▶ WORK REQUEST: Look through the material that follows and show every line with the string "Spain".

- Opening Delimiter -

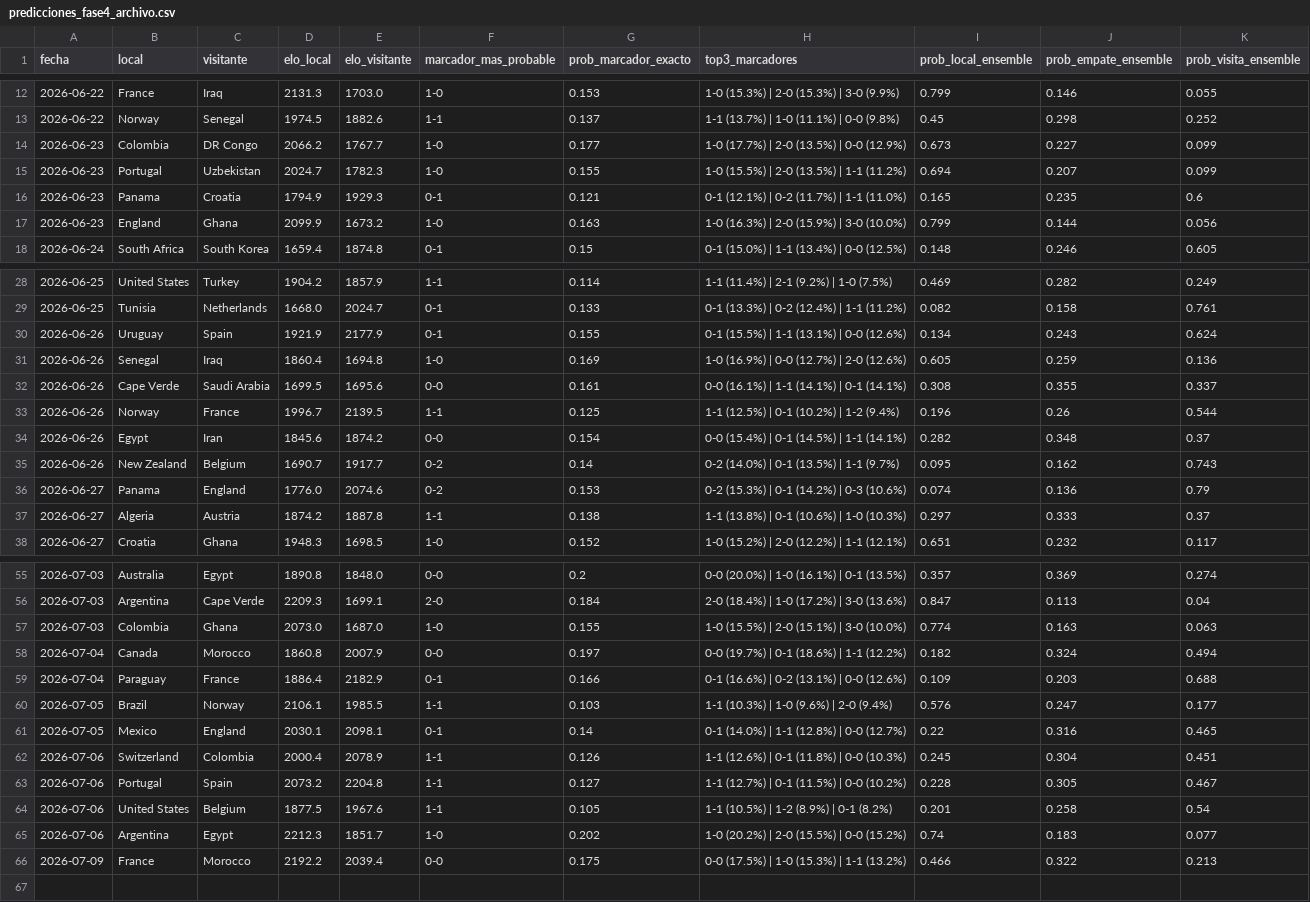
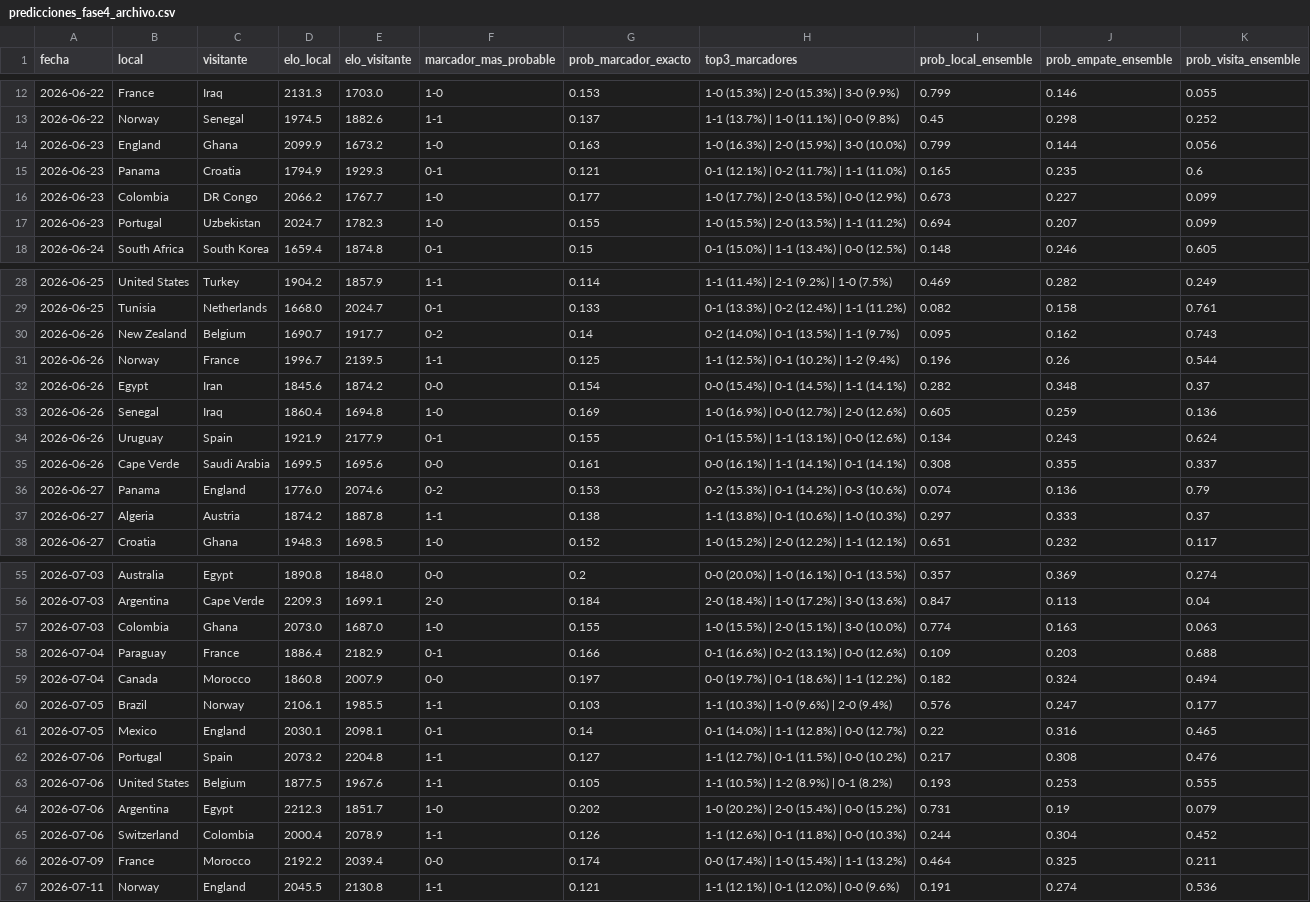
Before and after one commit to Josuegarciaseb/predictWC, a CSV file: outputs/predicciones_fase4_archivo.csv, drawn as a sheet; only a part is shown, gaps mark what is left out; the diff covers the shown part only.

```diff
--- a/outputs/predicciones_fase4_archivo.csv
+++ b/outputs/predicciones_fase4_archivo.csv
@@ -13,6 +13,6 @@ fecha,local,visitante,elo_local,elo_visitante,marcador_mas_probable,prob_marcado
 2026-06-22,Norway,Senegal,1974.5,1882.6,1-1,0.137,1-1 (13.7%) | 1-0 (11.1%) | 0-0 (9.8%),0.45,0.298,0.252
+2026-06-23,England,Ghana,2099.9,1673.2,1-0,0.163,1-0 (16.3%) | 2-0 (15.9%) | 3-0 (10.0%),0.799,0.144,0.056
+2026-06-23,Panama,Croatia,1794.9,1929.3,0-1,0.121,0-1 (12.1%) | 0-2 (11.7%) | 1-1 (11.0%),0.165,0.235,0.6
 2026-06-23,Colombia,DR Congo,2066.2,1767.7,1-0,0.177,1-0 (17.7%) | 2-0 (13.5%) | 0-0 (12.9%),0.673,0.227,0.099
 2026-06-23,Portugal,Uzbekistan,2024.7,1782.3,1-0,0.155,1-0 (15.5%) | 2-0 (13.5%) | 1-1 (11.2%),0.694,0.207,0.099
-2026-06-23,Panama,Croatia,1794.9,1929.3,0-1,0.121,0-1 (12.1%) | 0-2 (11.7%) | 1-1 (11.0%),0.165,0.235,0.6
-2026-06-23,England,Ghana,2099.9,1673.2,1-0,0.163,1-0 (16.3%) | 2-0 (15.9%) | 3-0 (10.0%),0.799,0.144,0.056
 2026-06-24,South Africa,South Korea,1659.4,1874.8,0-1,0.15,0-1 (15.0%) | 1-1 (13.4%) | 0-0 (12.5%),0.148,0.246,0.605
@@ -29,8 +29,8 @@ fecha,local,visitante,elo_local,elo_visitante,marcador_mas_probable,prob_marcado
 2026-06-25,Tunisia,Netherlands,1668.0,2024.7,0-1,0.133,0-1 (13.3%) | 0-2 (12.4%) | 1-1 (11.2%),0.082,0.158,0.761
-2026-06-26,Uruguay,Spain,1921.9,2177.9,0-1,0.155,0-1 (15.5%) | 1-1 (13.1%) | 0-0 (12.6%),0.134,0.243,0.624
-2026-06-26,Senegal,Iraq,1860.4,1694.8,1-0,0.169,1-0 (16.9%) | 0-0 (12.7%) | 2-0 (12.6%),0.605,0.259,0.136
-2026-06-26,Cape Verde,Saudi Arabia,1699.5,1695.6,0-0,0.161,0-0 (16.1%) | 1-1 (14.1%) | 0-1 (14.1%),0.308,0.355,0.337
+2026-06-26,New Zealand,Belgium,1690.7,1917.7,0-2,0.14,0-2 (14.0%) | 0-1 (13.5%) | 1-1 (9.7%),0.095,0.162,0.743
 2026-06-26,Norway,France,1996.7,2139.5,1-1,0.125,1-1 (12.5%) | 0-1 (10.2%) | 1-2 (9.4%),0.196,0.26,0.544
 2026-06-26,Egypt,Iran,1845.6,1874.2,0-0,0.154,0-0 (15.4%) | 0-1 (14.5%) | 1-1 (14.1%),0.282,0.348,0.37
-2026-06-26,New Zealand,Belgium,1690.7,1917.7,0-2,0.14,0-2 (14.0%) | 0-1 (13.5%) | 1-1 (9.7%),0.095,0.162,0.743
+2026-06-26,Senegal,Iraq,1860.4,1694.8,1-0,0.169,1-0 (16.9%) | 0-0 (12.7%) | 2-0 (12.6%),0.605,0.259,0.136
+2026-06-26,Uruguay,Spain,1921.9,2177.9,0-1,0.155,0-1 (15.5%) | 1-1 (13.1%) | 0-0 (12.6%),0.134,0.243,0.624
+2026-06-26,Cape Verde,Saudi Arabia,1699.5,1695.6,0-0,0.161,0-0 (16.1%) | 1-1 (14.1%) | 0-1 (14.1%),0.308,0.355,0.337
 2026-06-27,Panama,England,1776.0,2074.6,0-2,0.153,0-2 (15.3%) | 0-1 (14.2%) | 0-3 (10.6%),0.074,0.136,0.79
@@ -57,10 +57,11 @@ fecha,local,visitante,elo_local,elo_visitante,marcador_mas_probable,prob_marcado
 2026-07-03,Colombia,Ghana,2073.0,1687.0,1-0,0.155,1-0 (15.5%) | 2-0 (15.1%) | 3-0 (10.0%),0.774,0.163,0.063
+2026-07-04,Paraguay,France,1886.4,2182.9,0-1,0.166,0-1 (16.6%) | 0-2 (13.1%) | 0-0 (12.6%),0.109,0.203,0.688
 2026-07-04,Canada,Morocco,1860.8,2007.9,0-0,0.197,0-0 (19.7%) | 0-1 (18.6%) | 1-1 (12.2%),0.182,0.324,0.494
-2026-07-04,Paraguay,France,1886.4,2182.9,0-1,0.166,0-1 (16.6%) | 0-2 (13.1%) | 0-0 (12.6%),0.109,0.203,0.688
 2026-07-05,Brazil,Norway,2106.1,1985.5,1-1,0.103,1-1 (10.3%) | 1-0 (9.6%) | 2-0 (9.4%),0.576,0.247,0.177
 2026-07-05,Mexico,England,2030.1,2098.1,0-1,0.14,0-1 (14.0%) | 1-1 (12.8%) | 0-0 (12.7%),0.22,0.316,0.465
-2026-07-06,Switzerland,Colombia,2000.4,2078.9,1-1,0.126,1-1 (12.6%) | 0-1 (11.8%) | 0-0 (10.3%),0.245,0.304,0.451
-2026-07-06,Portugal,Spain,2073.2,2204.8,1-1,0.127,1-1 (12.7%) | 0-1 (11.5%) | 0-0 (10.2%),0.228,0.305,0.467
-2026-07-06,United States,Belgium,1877.5,1967.6,1-1,0.105,1-1 (10.5%) | 1-2 (8.9%) | 0-1 (8.2%),0.201,0.258,0.54
-2026-07-06,Argentina,Egypt,2212.3,1851.7,1-0,0.202,1-0 (20.2%) | 2-0 (15.5%) | 0-0 (15.2%),0.74,0.183,0.077
-2026-07-09,France,Morocco,2192.2,2039.4,0-0,0.175,0-0 (17.5%) | 1-0 (15.3%) | 1-1 (13.2%),0.466,0.322,0.213
+2026-07-06,Portugal,Spain,2073.2,2204.8,1-1,0.127,1-1 (12.7%) | 0-1 (11.5%) | 0-0 (10.2%),0.217,0.308,0.476
+2026-07-06,United States,Belgium,1877.5,1967.6,1-1,0.105,1-1 (10.5%) | 1-2 (8.9%) | 0-1 (8.2%),0.193,0.253,0.555
+2026-07-06,Argentina,Egypt,2212.3,1851.7,1-0,0.202,1-0 (20.2%) | 2-0 (15.4%) | 0-0 (15.2%),0.731,0.19,0.079
+2026-07-06,Switzerland,Colombia,2000.4,2078.9,1-1,0.126,1-1 (12.6%) | 0-1 (11.8%) | 0-0 (10.3%),0.244,0.304,0.452
+2026-07-09,France,Morocco,2192.2,2039.4,0-0,0.174,0-0 (17.4%) | 1-0 (15.4%) | 1-1 (13.2%),0.464,0.325,0.211
+2026-07-11,Norway,England,2045.5,2130.8,1-1,0.121,1-1 (12.1%) | 0-1 (12.0%) | 0-0 (9.6%),0.191,0.274,0.536
```
Also changed, not shown: 3 moved rows elsewhere in this file, data/processed/partidos_a_predecir.csv, outputs/predicciones_fase2_archivo.csv, 19 other files.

- Closing Delimiter -

▶ TASK ANSWER:
-2026-06-26,Uruguay,Spain,1921.9,2177.9,0-1,0.155,0-1 (15.5%) | 1-1 (13.1%) | 0-0 (12.6%),0.134,0.243,0.624
+2026-06-26,Uruguay,Spain,1921.9,2177.9,0-1,0.155,0-1 (15.5%) | 1-1 (13.1%) | 0-0 (12.6%),0.134,0.243,0.624
-2026-07-06,Portugal,Spain,2073.2,2204.8,1-1,0.127,1-1 (12.7%) | 0-1 (11.5%) | 0-0 (10.2%),0.228,0.305,0.467
+2026-07-06,Portugal,Spain,2073.2,2204.8,1-1,0.127,1-1 (12.7%) | 0-1 (11.5%) | 0-0 (10.2%),0.217,0.308,0.476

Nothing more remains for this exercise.